DATA EXTRACT>

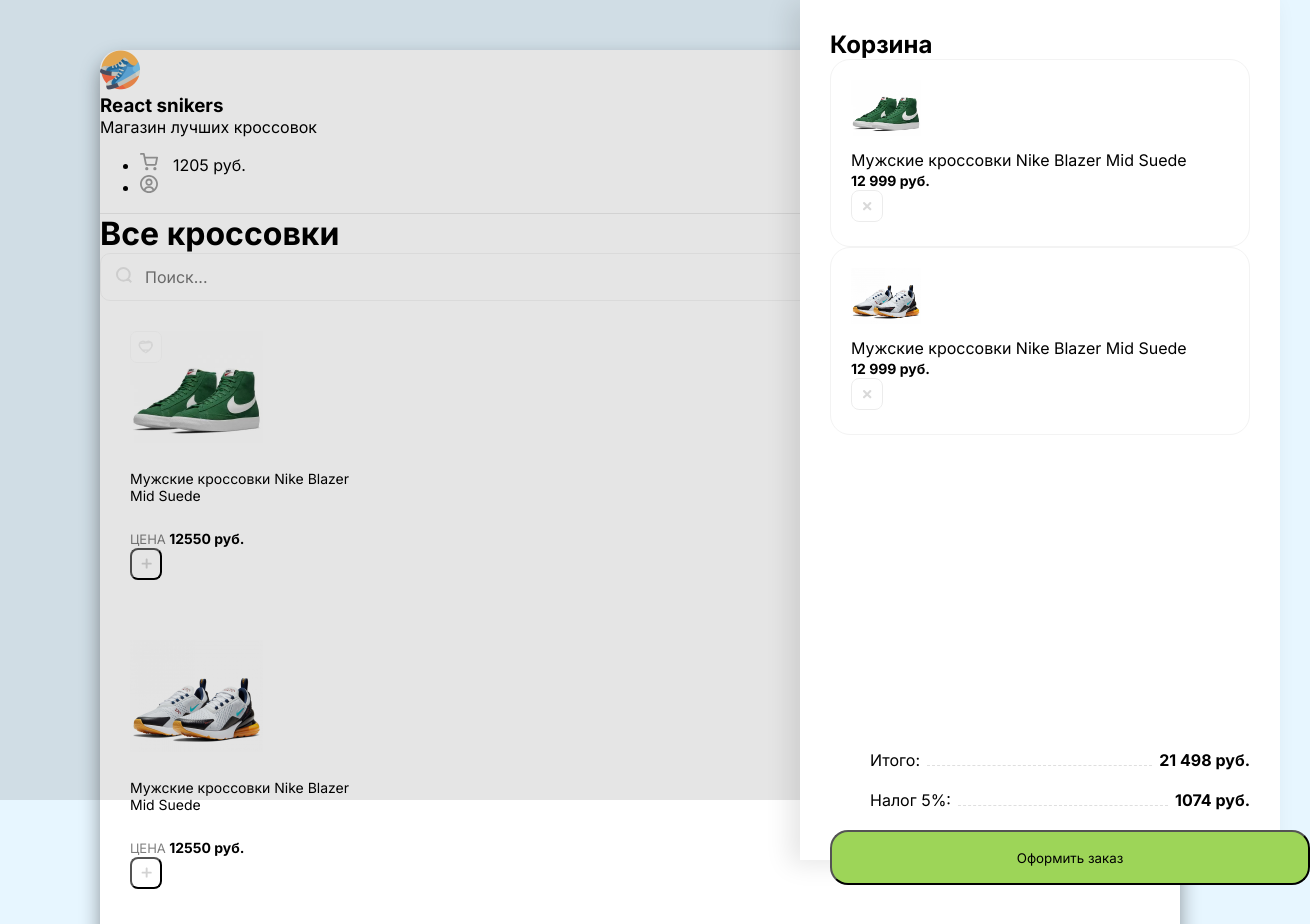
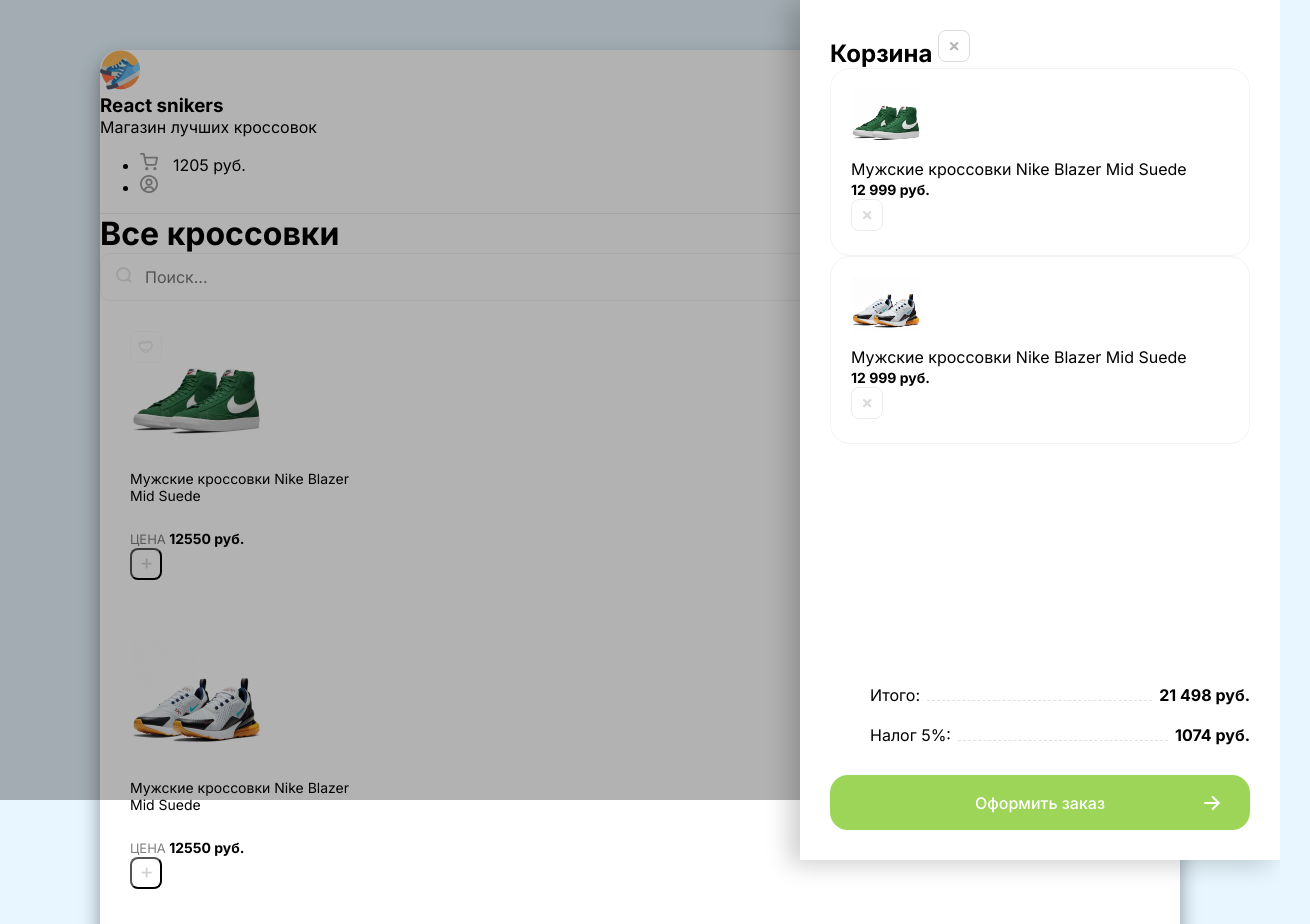
Before and after one commit to hellion86/LegoStore, a React (Create React App) app: page / in a window 1280 px wide. Shown: the top 924 px of the page, 1310 px wide, since content can reach past the window. Built offline with nearby package versions, Linux system fonts and the light colour scheme.

Commit message:
prepare cart to react

```diff
--- a/src/App.js
+++ b/src/App.js
@@ -3,7 +3,14 @@
     <div className="wrapper clear">
       <div className="overlay">
         <div className="drawer">
-          <h2 className="mb-30">Корзина</h2>
+          <h2 className="d-flex justify-between mb-30">
+            Корзина{' '}
+            <img
+              className="cu-p"
+              src="/img/btn-remove.svg"
+              alt="Remove"
+            ></img>
+          </h2>
           <div className="items">
             <div className="cartItem d-flex align-center mb-20">
               <div
@@ -51,7 +58,9 @@
                 <b>1074 руб.</b>
               </li>
             </ul>
-            <button>Оформить заказ</button>
+            <button className="greenButton">
+              Оформить заказ <img src="/img/arrow.svg" alt="arrow"></img>
+            </button>
           </div>
         </div>
       </div>
--- a/src/index.scss
+++ b/src/index.scss
@@ -97,7 +97,7 @@
   top: 0;
   width: 100%;
   height: 100%;
-  background-color: rgba(0,0,0,0.1);
+  background-color: rgba(0,0,0,0.3);
   z-index: 1;
 }
 
@@ -107,10 +107,15 @@
   right: 0;
   height: 100%;
   background: #ffffff;
-  box-shadow: -10px 4px 24px rgba(0,0,0,0.1);
+  box-shadow: -10px 4px 24px rgba(0,0,0,0.2);
   padding: 30px;
   display: flex;
   flex-direction: column;
+
+  .items {
+    overflow: auto;
+    margin-bottom: 40px;
+  }
 
   h2 {
     margin: 0;
@@ -121,6 +126,29 @@
 .favorite {
   position: absolute;
   cursor: pointer;
+}
+
+
+.greenButton {
+  width: 100%;
+  height: 55px;
+  border-radius: 18px;
+  background-color: #9dd558;
+  border: 0;
+  color: white;
+  font-size: 16px;
+  font-weight: 500;
+  transition: background 0.2s ease-in-out;
+
+  &:hover {
+    background: lighten($color: #9dd558, $amount: 10%);
+    cursor: pointer;
+  }
+
+  &:active {
+    background: darken($color: #9dd558, $amount: 10%);
+    cursor: pointer;
+  }
 }
 
 .cartItem {
@@ -157,11 +185,14 @@
     }
   }
 }
+
 .items {
   flex: 1;
 }
+
 .cartTotalBlock {
-
+  ul {
+    margin-bottom: 30px !important;
     li {
       display: flex;
       align-items: flex-end;
@@ -169,20 +200,28 @@
 
       div {
         flex: 1;
-        height: 1px;
+        // height: 10px;
         border-bottom: 1px dashed #dfdfdf;
         position: relative;
         top: -4px;
         margin: 0 7px;
       }
     }
-
-  button {
-    position: absolute;
-    width: 100%;
-    height: 55px;
-    border-radius: 18px;
-    background: #9dd558;
   }
 
+  .greenButton {
+    position: relative;
+
+    &:hover {
+      img {
+        transform: translateX(10px);
+      }
+    }
+    img {
+      position: absolute;
+      transition: transform 0.15s ease-in-out;
+      right: 30px;
+      top: 21px;
+    }
+  }
 }
```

ACTIVITY> Everything in the records above should come back word for word, except the pictures.

ANSWER TO THE PROBLEM>
Before and after one commit to hellion86/LegoStore, a React (Create React App) app: page / in a window 1280 px wide. Shown: the top 924 px of the page, 1310 px wide, since content can reach past the window. Built offline with nearby package versions, Linux system fonts and the light colour scheme.

Commit message:
prepare cart to react

```diff
--- a/src/App.js
+++ b/src/App.js
@@ -3,7 +3,14 @@
     <div className="wrapper clear">
       <div className="overlay">
         <div className="drawer">
-          <h2 className="mb-30">Корзина</h2>
+          <h2 className="d-flex justify-between mb-30">
+            Корзина{' '}
+            <img
+              className="cu-p"
+              src="/img/btn-remove.svg"
+              alt="Remove"
+            ></img>
+          </h2>
           <div className="items">
             <div className="cartItem d-flex align-center mb-20">
               <div
@@ -51,7 +58,9 @@
                 <b>1074 руб.</b>
               </li>
             </ul>
-            <button>Оформить заказ</button>
+            <button className="greenButton">
+              Оформить заказ <img src="/img/arrow.svg" alt="arrow"></img>
+            </button>
           </div>
         </div>
       </div>
--- a/src/index.scss
+++ b/src/index.scss
@@ -97,7 +97,7 @@
   top: 0;
   width: 100%;
   height: 100%;
-  background-color: rgba(0,0,0,0.1);
+  background-color: rgba(0,0,0,0.3);
   z-index: 1;
 }
 
@@ -107,10 +107,15 @@
   right: 0;
   height: 100%;
   background: #ffffff;
-  box-shadow: -10px 4px 24px rgba(0,0,0,0.1);
+  box-shadow: -10px 4px 24px rgba(0,0,0,0.2);
   padding: 30px;
   display: flex;
   flex-direction: column;
+
+  .items {
+    overflow: auto;
+    margin-bottom: 40px;
+  }
 
   h2 {
     margin: 0;
@@ -121,6 +126,29 @@
 .favorite {
   position: absolute;
   cursor: pointer;
+}
+
+
+.greenButton {
+  width: 100%;
+  height: 55px;
+  border-radius: 18px;
+  background-color: #9dd558;
+  border: 0;
+  color: white;
+  font-size: 16px;
+  font-weight: 500;
+  transition: background 0.2s ease-in-out;
+
+  &:hover {
+    background: lighten($color: #9dd558, $amount: 10%);
+    cursor: pointer;
+  }
+
+  &:active {
+    background: darken($color: #9dd558, $amount: 10%);
+    cursor: pointer;
+  }
 }
 
 .cartItem {
@@ -157,11 +185,14 @@
     }
   }
 }
+
 .items {
   flex: 1;
 }
+
 .cartTotalBlock {
-
+  ul {
+    margin-bottom: 30px !important;
     li {
       display: flex;
       align-items: flex-end;
@@ -169,20 +200,28 @@
 
       div {
         flex: 1;
-        height: 1px;
+        // height: 10px;
         border-bottom: 1px dashed #dfdfdf;
         position: relative;
         top: -4px;
         margin: 0 7px;
       }
     }
-
-  button {
-    position: absolute;
-    width: 100%;
-    height: 55px;
-    border-radius: 18px;
-    background: #9dd558;
   }
 
+  .greenButton {
+    position: relative;
+
+    &:hover {
+      img {
+        transform: translateX(10px);
+      }
+    }
+    img {
+      position: absolute;
+      transition: transform 0.15s ease-in-out;
+      right: 30px;
+      top: 21px;
+    }
+  }
 }
```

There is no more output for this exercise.